[[ Material to process, beginning ]]

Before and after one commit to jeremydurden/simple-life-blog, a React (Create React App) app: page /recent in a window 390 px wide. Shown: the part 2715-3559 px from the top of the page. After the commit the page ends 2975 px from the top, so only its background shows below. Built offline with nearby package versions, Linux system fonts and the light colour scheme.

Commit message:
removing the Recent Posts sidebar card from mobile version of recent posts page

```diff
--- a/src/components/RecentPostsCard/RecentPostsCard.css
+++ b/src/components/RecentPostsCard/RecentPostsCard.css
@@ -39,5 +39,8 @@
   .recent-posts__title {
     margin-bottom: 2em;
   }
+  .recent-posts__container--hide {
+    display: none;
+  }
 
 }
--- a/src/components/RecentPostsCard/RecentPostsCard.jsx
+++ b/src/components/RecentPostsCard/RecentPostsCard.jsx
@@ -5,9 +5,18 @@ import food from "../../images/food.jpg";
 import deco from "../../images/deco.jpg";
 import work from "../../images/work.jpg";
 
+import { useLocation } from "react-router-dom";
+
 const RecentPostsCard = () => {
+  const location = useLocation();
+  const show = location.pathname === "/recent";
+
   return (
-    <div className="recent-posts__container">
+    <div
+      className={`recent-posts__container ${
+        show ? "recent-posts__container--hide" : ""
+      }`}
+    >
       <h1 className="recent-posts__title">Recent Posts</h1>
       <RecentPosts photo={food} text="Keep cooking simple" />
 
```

[[ Material to process, end ]]
[[ Material to process, beginning ]]

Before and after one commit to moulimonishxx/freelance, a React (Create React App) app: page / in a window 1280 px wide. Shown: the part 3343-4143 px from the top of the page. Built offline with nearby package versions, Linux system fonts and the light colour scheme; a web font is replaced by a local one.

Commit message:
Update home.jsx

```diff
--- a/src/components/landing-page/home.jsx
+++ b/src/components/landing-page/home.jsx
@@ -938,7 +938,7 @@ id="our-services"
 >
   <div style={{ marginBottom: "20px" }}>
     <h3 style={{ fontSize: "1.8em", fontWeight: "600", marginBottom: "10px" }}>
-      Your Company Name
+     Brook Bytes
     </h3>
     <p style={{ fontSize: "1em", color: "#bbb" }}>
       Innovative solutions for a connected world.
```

[[ Material to process, end ]]

# [Aim of the exercise]
The word "page" appears in some lines above. Return every one of those lines.

# [Task solution]
Before and after one commit to jeremydurden/simple-life-blog, a React (Create React App) app: page /recent in a window 390 px wide. Shown: the part 2715-3559 px from the top of the page. After the commit the page ends 2975 px from the top, so only its background shows below. Built offline with nearby package versions, Linux system fonts and the light colour scheme.
removing the Recent Posts sidebar card from mobile version of recent posts page
Before and after one commit to moulimonishxx/freelance, a React (Create React App) app: page / in a window 1280 px wide. Shown: the part 3343-4143 px from the top of the page. Built offline with nearby package versions, Linux system fonts and the light colour scheme; a web font is replaced by a local one.
--- a/src/components/landing-page/home.jsx
+++ b/src/components/landing-page/home.jsx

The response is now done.